Supply trade finance is a complex form of international finance related to international trade. It is used when there are buyers and sellers of goods in different countries, who use different banking systems and laws. The main reason companies use supply trade finance intermediaries is to help mitigate the risk of international trade.
So What Is It?
Supply trade finance is when a company uses a bank (usually an international bank) to facilitate the transfer of goods or services, while also facilitating the payment for said goods or services in exchange. Basically, if you’re a US-based company, you don’t want to pay for goods from China until you are guaranteed they are on their way. And for the Chinese company, you don’t want to ship goods overseas, and then not get paid. A supply trade finance account helps with this.
How Does It Work
Using the same example, the US-based company would call their bank to prepay for the goods being shipped from China. The US bank, in turn, would provide a letter of credit to the Chinese company’s Chinese bank, which would have certain stipulations. The Chinese bank would then loan the Chinese company the money to make the goods, based on the stipulations in the letter of credit.

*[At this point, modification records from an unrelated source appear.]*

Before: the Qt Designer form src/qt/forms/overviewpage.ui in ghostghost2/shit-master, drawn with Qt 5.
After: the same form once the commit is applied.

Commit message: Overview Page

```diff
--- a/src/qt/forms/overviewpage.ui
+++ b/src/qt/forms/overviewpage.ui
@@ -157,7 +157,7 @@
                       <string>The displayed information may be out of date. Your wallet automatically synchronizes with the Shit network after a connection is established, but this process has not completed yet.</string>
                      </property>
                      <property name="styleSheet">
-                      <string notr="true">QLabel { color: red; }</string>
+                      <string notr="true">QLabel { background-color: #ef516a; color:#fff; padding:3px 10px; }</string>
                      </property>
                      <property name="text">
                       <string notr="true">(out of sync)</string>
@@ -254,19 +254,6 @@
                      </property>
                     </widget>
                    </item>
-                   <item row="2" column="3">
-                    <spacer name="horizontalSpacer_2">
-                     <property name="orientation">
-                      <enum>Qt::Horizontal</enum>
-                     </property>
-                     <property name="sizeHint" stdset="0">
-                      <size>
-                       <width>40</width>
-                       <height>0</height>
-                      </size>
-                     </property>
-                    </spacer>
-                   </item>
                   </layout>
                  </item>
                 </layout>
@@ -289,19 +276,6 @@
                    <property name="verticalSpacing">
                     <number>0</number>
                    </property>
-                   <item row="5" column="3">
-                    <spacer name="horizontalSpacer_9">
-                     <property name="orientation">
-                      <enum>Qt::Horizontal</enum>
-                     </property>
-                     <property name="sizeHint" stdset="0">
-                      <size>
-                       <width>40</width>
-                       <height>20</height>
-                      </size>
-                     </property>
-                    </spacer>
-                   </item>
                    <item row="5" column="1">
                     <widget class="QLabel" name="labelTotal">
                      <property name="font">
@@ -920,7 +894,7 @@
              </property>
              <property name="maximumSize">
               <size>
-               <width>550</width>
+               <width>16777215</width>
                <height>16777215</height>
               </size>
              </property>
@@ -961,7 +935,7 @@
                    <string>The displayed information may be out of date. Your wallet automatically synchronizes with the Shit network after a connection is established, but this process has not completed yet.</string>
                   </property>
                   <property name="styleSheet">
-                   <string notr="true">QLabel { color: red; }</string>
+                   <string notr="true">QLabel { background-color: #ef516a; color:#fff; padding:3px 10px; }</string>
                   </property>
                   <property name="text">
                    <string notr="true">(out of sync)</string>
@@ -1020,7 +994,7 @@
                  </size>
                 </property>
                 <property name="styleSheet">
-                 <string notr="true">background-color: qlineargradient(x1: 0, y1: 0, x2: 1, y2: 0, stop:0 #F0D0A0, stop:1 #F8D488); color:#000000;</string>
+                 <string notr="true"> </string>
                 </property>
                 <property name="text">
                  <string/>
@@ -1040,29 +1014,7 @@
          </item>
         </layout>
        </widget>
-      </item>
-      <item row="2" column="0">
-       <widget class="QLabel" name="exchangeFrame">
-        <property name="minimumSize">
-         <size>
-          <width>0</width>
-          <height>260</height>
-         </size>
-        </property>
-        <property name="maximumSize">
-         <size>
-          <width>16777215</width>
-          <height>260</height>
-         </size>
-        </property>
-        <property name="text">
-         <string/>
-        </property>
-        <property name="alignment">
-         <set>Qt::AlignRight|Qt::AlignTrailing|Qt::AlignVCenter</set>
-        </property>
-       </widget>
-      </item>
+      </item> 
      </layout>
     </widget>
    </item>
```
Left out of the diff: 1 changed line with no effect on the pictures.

To ensure everyone gets paid appropriately, the terms are usually that the Chinese company has to provide proof of shipping (a bill of lading) to get the funds actually wired to their bank to repay their loan.
Once the goods are shipped, the entire chain of events works in reverse, and every company and bank gets made whole by the transfer of funds and goods.

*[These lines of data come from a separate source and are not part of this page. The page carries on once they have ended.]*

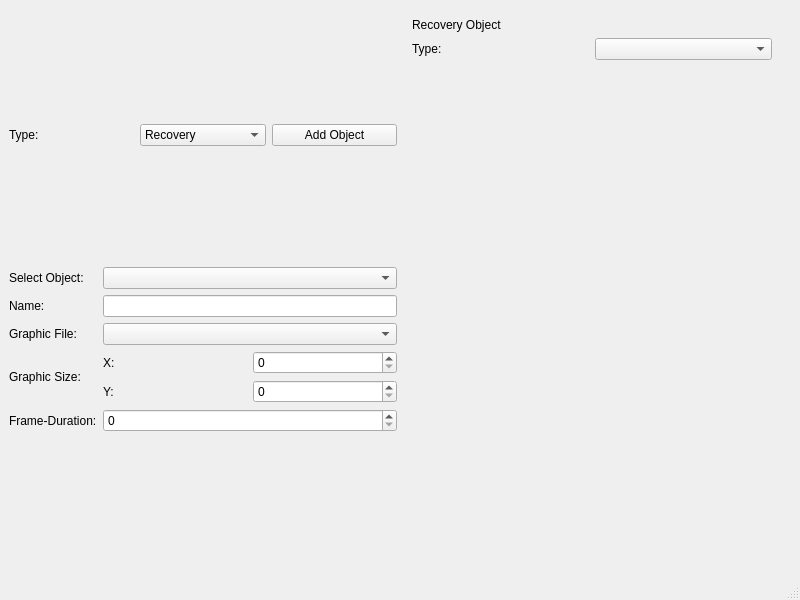
Before: the Qt Designer form data_editor/sub_windows/object/objectedit.ui in protoman/firefly, drawn with Qt 5.
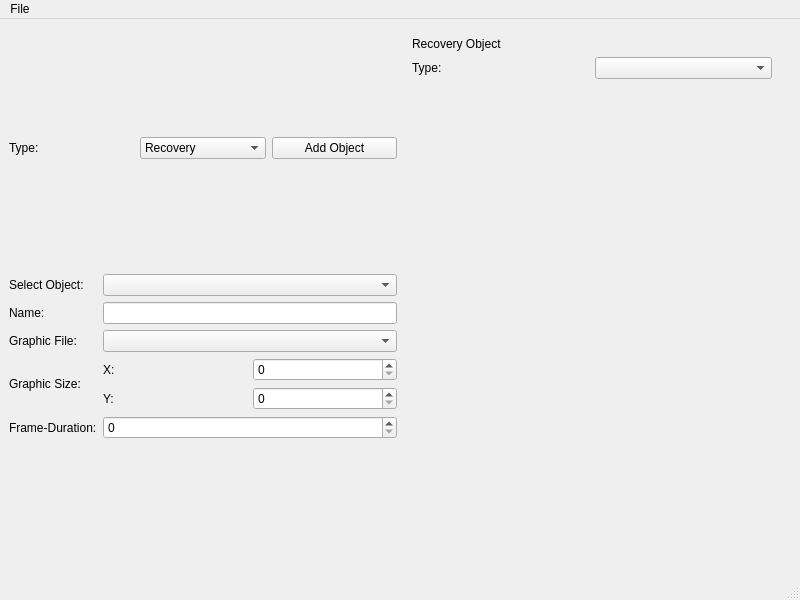
After: the same form once the commit is applied.

The edit to the form file:
```diff
--- a/data_editor/sub_windows/object/objectedit.ui
+++ b/data_editor/sub_windows/object/objectedit.ui
@@ -214,6 +214,15 @@
      <height>27</height>
     </rect>
    </property>
+   <widget class="QMenu" name="menuFile">
+    <property name="title">
+     <string>File</string>
+    </property>
+    <addaction name="actionReload"/>
+    <addaction name="actionSave"/>
+    <addaction name="actionExit"/>
+   </widget>
+   <addaction name="menuFile"/>
   </widget>
   <widget class="QStatusBar" name="statusbar"/>
  </widget>
```
Left out of the diff: 15 changed lines with no effect on the pictures.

Other things that international banks focus on in supply trade finance is making sure the deal is fully completed. This could mean arranging for other trade documents as needed, especially in transit, and even insuring the goods while they are in transit.

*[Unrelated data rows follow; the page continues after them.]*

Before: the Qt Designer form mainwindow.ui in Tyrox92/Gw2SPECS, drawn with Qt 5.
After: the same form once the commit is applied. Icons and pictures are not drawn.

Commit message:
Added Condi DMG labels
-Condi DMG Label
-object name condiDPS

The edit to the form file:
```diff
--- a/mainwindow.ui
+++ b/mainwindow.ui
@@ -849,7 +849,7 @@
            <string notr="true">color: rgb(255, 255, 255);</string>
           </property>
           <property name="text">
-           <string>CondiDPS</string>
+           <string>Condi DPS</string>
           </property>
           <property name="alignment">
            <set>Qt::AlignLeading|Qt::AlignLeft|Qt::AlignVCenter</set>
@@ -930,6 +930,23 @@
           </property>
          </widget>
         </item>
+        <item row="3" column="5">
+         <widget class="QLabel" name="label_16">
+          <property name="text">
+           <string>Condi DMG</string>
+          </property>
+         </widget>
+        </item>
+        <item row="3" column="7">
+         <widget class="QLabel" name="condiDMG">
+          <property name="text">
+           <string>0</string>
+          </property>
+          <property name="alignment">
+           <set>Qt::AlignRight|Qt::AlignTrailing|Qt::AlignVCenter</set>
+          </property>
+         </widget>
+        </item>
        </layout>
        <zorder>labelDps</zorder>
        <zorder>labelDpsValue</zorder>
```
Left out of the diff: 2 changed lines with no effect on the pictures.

Basically, supply trade finance involves a lot of different steps in making sure that international trade can take place securely and quickly.